§ To do:
What you return should match the entries below exactly, only without the images.

§ Input material:
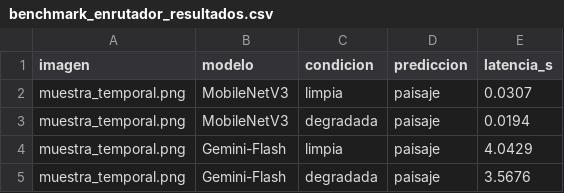
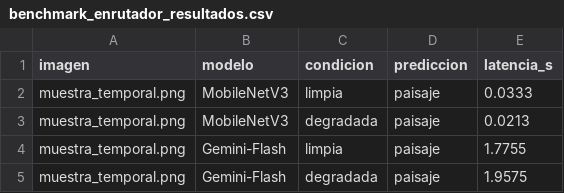
Before and after one commit to FACUIKE/restaurador-imagenes-ia, a CSV file: storage/benchmark_enrutador_resultados.csv, drawn as a sheet.

Commit message:
"Benchmark y Correlación de Métricas (PSNR, SSIM, LPIPS, NIQE)"

```diff
--- a/storage/benchmark_enrutador_resultados.csv
+++ b/storage/benchmark_enrutador_resultados.csv
@@ -1,5 +1,5 @@
 imagen,modelo,condicion,prediccion,latencia_s
-muestra_temporal.png,MobileNetV3,limpia,paisaje,0.0307
-muestra_temporal.png,MobileNetV3,degradada,paisaje,0.0194
-muestra_temporal.png,Gemini-Flash,limpia,paisaje,4.0429
-muestra_temporal.png,Gemini-Flash,degradada,paisaje,3.5676
+muestra_temporal.png,MobileNetV3,limpia,paisaje,0.0333
+muestra_temporal.png,MobileNetV3,degradada,paisaje,0.0213
+muestra_temporal.png,Gemini-Flash,limpia,paisaje,1.7755
+muestra_temporal.png,Gemini-Flash,degradada,paisaje,1.9575
```
Also changed, not shown: 3 other files.
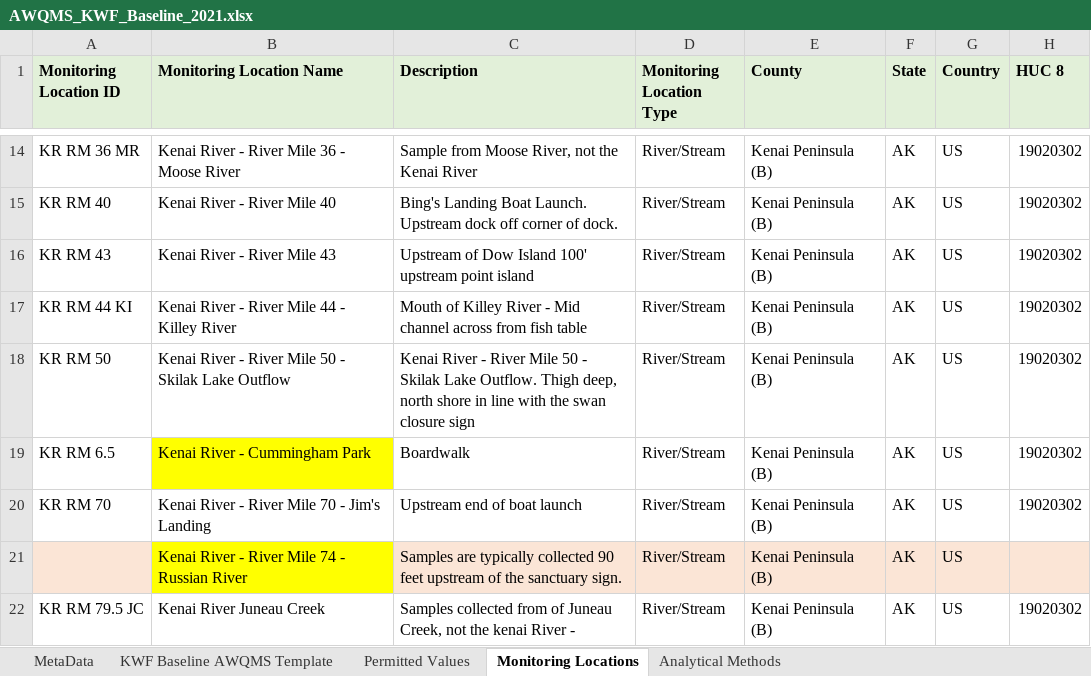
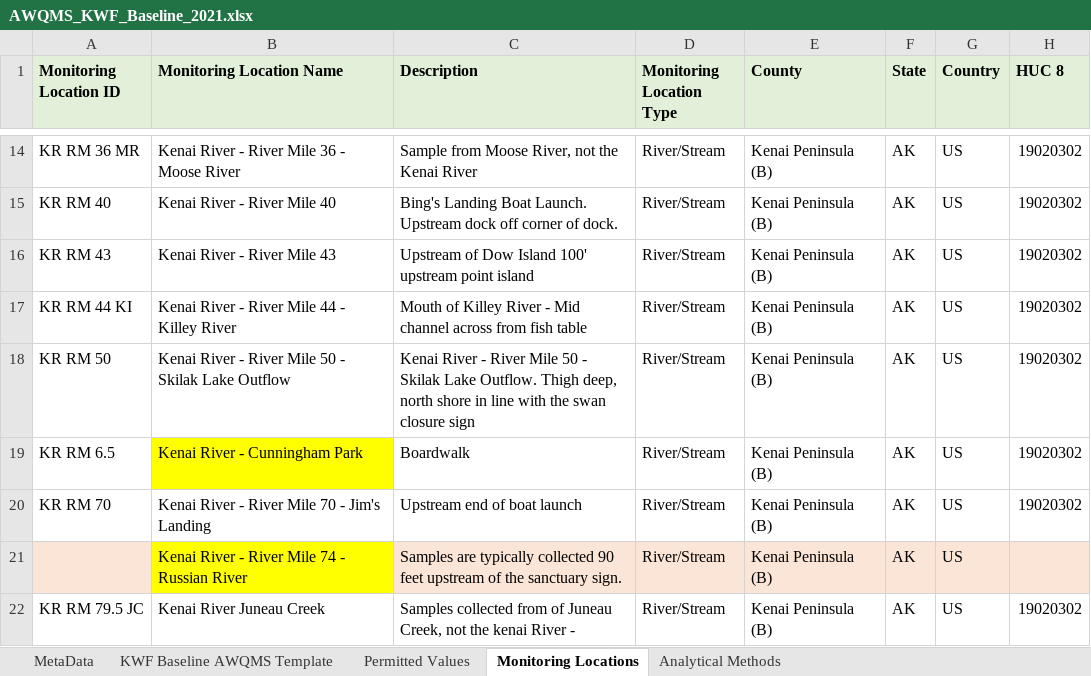
Before and after one commit to Kenai-Watershed-Forum/kenai-river-wqx-report, an Excel workbook: other/input/AQWMS/AWQMS_KWF_Baseline_2021.xlsx, sheet Monitoring Locations, drawn as a sheet; only a part is shown, gaps mark what is left out; values as stored, in another font and other column widths than the file's, no borders; the diff names each change by its address in the sheet, - before the commit and + after, or states it on an @@ line.

Commit message:
commit

```diff
--- a/other/input/AQWMS/AWQMS_KWF_Baseline_2021.xlsx (sheet Monitoring Locations)
+++ b/other/input/AQWMS/AWQMS_KWF_Baseline_2021.xlsx (sheet Monitoring Locations)
-B19 (Monitoring Location Name): Kenai River - Cummingham Park
+B19 (Monitoring Location Name): Kenai River - Cunningham Park
```
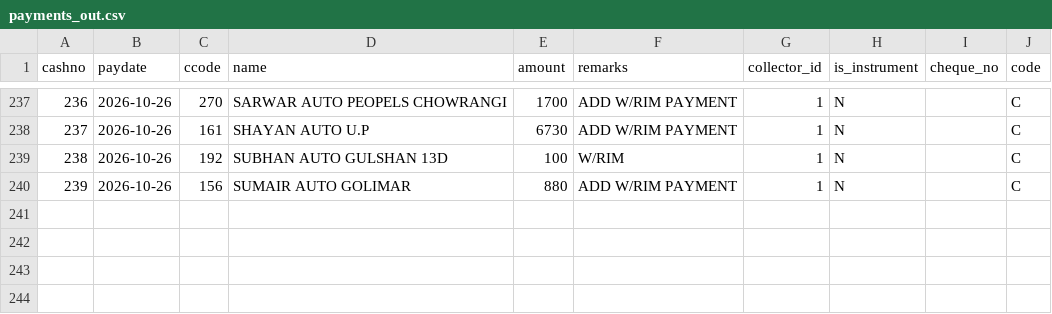
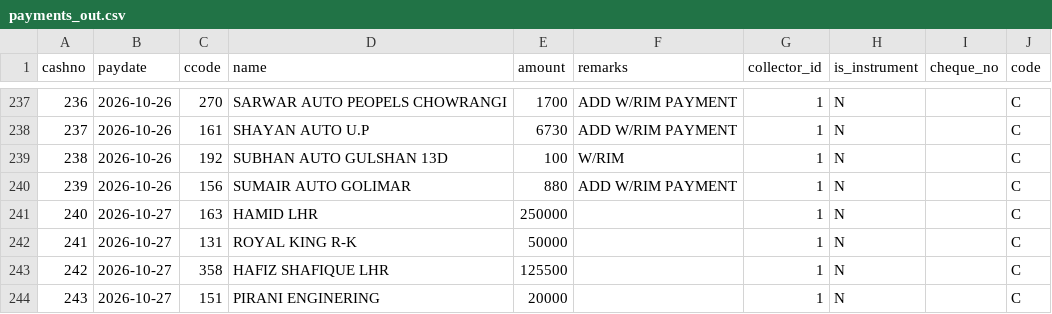
Before and after one commit to ahmedvohrra/zip1_naveed_daily_EXPORT, a CSV file: payments_out.csv, drawn as a sheet; only a part is shown, gaps mark what is left out.

```diff
--- a/payments_out.csv
+++ b/payments_out.csv
@@ -240 +240,5 @@ cashno,paydate,ccode,name,amount,remarks,collector_id,is_instrument,cheque_no,co
 239,2026-10-26,156,SUMAIR AUTO GOLIMAR,880,ADD W/RIM PAYMENT,1,N,,C
+240,2026-10-27,163,HAMID LHR,250000,,1,N,,C
+241,2026-10-27,131,ROYAL KING R-K,50000,,1,N,,C
+242,2026-10-27,358,HAFIZ SHAFIQUE LHR,125500,,1,N,,C
+243,2026-10-27,151,PIRANI ENGINERING,20000,,1,N,,C
```
Also changed, not shown: customers.csv, invoice_lines.csv, 8 other files.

§ Answer to this problem:
Before and after one commit to FACUIKE/restaurador-imagenes-ia, a CSV file: storage/benchmark_enrutador_resultados.csv, drawn as a sheet.

Commit message:
"Benchmark y Correlación de Métricas (PSNR, SSIM, LPIPS, NIQE)"

```diff
--- a/storage/benchmark_enrutador_resultados.csv
+++ b/storage/benchmark_enrutador_resultados.csv
@@ -1,5 +1,5 @@
 imagen,modelo,condicion,prediccion,latencia_s
-muestra_temporal.png,MobileNetV3,limpia,paisaje,0.0307
-muestra_temporal.png,MobileNetV3,degradada,paisaje,0.0194
-muestra_temporal.png,Gemini-Flash,limpia,paisaje,4.0429
-muestra_temporal.png,Gemini-Flash,degradada,paisaje,3.5676
+muestra_temporal.png,MobileNetV3,limpia,paisaje,0.0333
+muestra_temporal.png,MobileNetV3,degradada,paisaje,0.0213
+muestra_temporal.png,Gemini-Flash,limpia,paisaje,1.7755
+muestra_temporal.png,Gemini-Flash,degradada,paisaje,1.9575
```
Also changed, not shown: 3 other files.
Before and after one commit to Kenai-Watershed-Forum/kenai-river-wqx-report, an Excel workbook: other/input/AQWMS/AWQMS_KWF_Baseline_2021.xlsx, sheet Monitoring Locations, drawn as a sheet; only a part is shown, gaps mark what is left out; values as stored, in another font and other column widths than the file's, no borders; the diff names each change by its address in the sheet, - before the commit and + after, or states it on an @@ line.

Commit message:
commit

```diff
--- a/other/input/AQWMS/AWQMS_KWF_Baseline_2021.xlsx (sheet Monitoring Locations)
+++ b/other/input/AQWMS/AWQMS_KWF_Baseline_2021.xlsx (sheet Monitoring Locations)
-B19 (Monitoring Location Name): Kenai River - Cummingham Park
+B19 (Monitoring Location Name): Kenai River - Cunningham Park
```
Before and after one commit to ahmedvohrra/zip1_naveed_daily_EXPORT, a CSV file: payments_out.csv, drawn as a sheet; only a part is shown, gaps mark what is left out.

```diff
--- a/payments_out.csv
+++ b/payments_out.csv
@@ -240 +240,5 @@ cashno,paydate,ccode,name,amount,remarks,collector_id,is_instrument,cheque_no,co
 239,2026-10-26,156,SUMAIR AUTO GOLIMAR,880,ADD W/RIM PAYMENT,1,N,,C
+240,2026-10-27,163,HAMID LHR,250000,,1,N,,C
+241,2026-10-27,131,ROYAL KING R-K,50000,,1,N,,C
+242,2026-10-27,358,HAFIZ SHAFIQUE LHR,125500,,1,N,,C
+243,2026-10-27,151,PIRANI ENGINERING,20000,,1,N,,C
```
Also changed, not shown: customers.csv, invoice_lines.csv, 8 other files.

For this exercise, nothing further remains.